*TASK TO CARRY OUT*: Please report each line of the data below that contains "vertical".

*DATA SHOWN*:
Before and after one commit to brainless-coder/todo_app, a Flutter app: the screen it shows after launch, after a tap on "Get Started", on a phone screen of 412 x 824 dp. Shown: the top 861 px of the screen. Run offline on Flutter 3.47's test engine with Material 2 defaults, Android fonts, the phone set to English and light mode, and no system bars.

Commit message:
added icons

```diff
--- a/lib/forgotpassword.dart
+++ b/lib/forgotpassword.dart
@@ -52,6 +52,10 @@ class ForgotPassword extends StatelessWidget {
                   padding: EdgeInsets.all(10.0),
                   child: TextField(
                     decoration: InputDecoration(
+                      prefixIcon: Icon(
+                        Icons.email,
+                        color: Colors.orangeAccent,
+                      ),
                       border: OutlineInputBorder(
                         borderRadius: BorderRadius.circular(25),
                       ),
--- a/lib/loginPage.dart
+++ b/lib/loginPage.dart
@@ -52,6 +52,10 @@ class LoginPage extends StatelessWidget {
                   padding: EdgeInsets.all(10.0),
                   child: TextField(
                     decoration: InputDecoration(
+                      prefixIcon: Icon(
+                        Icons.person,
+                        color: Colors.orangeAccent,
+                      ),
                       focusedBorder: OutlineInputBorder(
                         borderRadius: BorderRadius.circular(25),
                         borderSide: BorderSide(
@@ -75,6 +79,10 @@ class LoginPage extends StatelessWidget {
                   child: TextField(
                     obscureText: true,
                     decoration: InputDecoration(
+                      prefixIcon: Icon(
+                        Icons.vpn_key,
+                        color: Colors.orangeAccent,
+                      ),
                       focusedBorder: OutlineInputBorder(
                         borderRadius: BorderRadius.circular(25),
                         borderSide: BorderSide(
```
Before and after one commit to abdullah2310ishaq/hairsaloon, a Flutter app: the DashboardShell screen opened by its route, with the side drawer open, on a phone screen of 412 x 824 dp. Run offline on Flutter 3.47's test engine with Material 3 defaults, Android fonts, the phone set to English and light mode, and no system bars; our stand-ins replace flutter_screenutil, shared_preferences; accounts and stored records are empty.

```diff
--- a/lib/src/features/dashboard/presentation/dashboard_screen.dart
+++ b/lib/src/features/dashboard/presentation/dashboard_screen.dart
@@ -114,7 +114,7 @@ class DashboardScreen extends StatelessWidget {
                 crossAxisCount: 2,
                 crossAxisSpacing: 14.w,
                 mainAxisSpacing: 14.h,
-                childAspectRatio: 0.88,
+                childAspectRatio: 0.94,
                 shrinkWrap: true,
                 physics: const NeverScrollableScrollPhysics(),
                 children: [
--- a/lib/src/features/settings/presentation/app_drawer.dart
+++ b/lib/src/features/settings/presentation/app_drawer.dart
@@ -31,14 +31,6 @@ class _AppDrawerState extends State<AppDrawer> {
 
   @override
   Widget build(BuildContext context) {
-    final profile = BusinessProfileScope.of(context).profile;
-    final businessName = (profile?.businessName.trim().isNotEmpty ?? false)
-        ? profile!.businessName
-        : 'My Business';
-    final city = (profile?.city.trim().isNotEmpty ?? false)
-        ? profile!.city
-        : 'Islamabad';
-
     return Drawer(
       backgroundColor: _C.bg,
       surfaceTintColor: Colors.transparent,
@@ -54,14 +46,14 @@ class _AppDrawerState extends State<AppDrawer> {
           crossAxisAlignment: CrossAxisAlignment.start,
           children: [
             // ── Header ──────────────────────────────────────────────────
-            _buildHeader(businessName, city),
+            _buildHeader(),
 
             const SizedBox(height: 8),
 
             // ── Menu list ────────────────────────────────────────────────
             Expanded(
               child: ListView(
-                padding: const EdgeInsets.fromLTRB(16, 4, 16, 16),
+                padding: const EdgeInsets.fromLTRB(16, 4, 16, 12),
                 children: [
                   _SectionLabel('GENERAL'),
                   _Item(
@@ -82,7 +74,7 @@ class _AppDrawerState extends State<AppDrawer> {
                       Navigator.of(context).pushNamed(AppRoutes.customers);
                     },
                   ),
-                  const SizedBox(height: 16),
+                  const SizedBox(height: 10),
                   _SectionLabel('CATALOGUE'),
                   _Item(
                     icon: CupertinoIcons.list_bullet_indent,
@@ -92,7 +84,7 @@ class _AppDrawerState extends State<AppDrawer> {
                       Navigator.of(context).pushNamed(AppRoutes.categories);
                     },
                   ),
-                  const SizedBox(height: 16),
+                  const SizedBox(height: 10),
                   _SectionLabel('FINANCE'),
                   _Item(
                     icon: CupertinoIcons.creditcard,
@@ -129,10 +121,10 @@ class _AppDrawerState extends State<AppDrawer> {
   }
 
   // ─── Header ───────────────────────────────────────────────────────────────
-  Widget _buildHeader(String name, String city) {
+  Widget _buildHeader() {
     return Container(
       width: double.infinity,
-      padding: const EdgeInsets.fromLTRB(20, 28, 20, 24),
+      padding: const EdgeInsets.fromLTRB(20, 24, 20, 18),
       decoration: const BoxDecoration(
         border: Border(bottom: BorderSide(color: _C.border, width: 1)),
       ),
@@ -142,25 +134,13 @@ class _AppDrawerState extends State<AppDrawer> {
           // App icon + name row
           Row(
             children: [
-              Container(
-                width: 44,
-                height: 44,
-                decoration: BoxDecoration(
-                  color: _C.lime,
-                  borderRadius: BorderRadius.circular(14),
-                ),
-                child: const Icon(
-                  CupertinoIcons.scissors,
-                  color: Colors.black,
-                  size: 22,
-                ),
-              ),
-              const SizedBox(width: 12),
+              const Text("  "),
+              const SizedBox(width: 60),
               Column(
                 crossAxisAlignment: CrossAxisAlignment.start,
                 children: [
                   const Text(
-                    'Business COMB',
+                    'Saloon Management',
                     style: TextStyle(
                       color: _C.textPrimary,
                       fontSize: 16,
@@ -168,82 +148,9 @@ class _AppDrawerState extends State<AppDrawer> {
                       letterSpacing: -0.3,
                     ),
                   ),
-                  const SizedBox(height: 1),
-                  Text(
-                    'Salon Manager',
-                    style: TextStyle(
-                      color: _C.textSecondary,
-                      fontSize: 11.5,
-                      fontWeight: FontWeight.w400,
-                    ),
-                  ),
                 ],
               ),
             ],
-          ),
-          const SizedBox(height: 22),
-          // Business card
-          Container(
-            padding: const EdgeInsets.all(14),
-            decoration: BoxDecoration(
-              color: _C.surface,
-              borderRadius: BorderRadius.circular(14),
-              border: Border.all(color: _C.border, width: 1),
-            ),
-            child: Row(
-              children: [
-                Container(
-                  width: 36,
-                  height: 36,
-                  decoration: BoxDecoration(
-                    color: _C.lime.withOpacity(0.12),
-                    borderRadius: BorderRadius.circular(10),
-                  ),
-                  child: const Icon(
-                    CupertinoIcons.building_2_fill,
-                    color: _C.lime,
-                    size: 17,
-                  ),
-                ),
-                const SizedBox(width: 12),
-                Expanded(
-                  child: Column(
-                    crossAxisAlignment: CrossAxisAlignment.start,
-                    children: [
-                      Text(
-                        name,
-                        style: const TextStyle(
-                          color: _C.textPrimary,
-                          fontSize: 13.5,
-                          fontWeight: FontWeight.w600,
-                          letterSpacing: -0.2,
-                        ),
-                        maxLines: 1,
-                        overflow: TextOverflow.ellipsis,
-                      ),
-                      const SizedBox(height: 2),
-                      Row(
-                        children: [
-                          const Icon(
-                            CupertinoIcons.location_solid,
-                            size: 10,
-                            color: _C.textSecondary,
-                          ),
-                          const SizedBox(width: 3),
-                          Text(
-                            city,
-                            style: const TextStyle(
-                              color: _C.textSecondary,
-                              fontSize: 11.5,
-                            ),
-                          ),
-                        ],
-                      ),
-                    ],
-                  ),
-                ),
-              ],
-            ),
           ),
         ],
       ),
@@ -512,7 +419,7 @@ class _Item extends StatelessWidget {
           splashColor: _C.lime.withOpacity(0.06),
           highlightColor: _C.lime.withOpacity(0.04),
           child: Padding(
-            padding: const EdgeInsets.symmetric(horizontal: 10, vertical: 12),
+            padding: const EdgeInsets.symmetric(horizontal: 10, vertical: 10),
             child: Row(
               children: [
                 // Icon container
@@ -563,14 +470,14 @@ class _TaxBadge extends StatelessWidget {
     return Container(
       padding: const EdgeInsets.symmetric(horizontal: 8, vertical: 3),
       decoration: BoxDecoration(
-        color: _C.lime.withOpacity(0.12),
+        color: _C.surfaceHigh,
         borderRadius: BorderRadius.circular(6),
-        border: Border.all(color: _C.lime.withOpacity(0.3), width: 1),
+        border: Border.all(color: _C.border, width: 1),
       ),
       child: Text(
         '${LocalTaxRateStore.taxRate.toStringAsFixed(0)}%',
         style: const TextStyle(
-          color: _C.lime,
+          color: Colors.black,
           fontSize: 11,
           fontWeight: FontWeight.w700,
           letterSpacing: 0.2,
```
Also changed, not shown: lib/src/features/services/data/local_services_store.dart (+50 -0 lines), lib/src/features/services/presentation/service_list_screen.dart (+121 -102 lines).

*ANSWER BELOW*:
-            padding: const EdgeInsets.symmetric(horizontal: 10, vertical: 12),
+            padding: const EdgeInsets.symmetric(horizontal: 10, vertical: 10),
       padding: const EdgeInsets.symmetric(horizontal: 8, vertical: 3),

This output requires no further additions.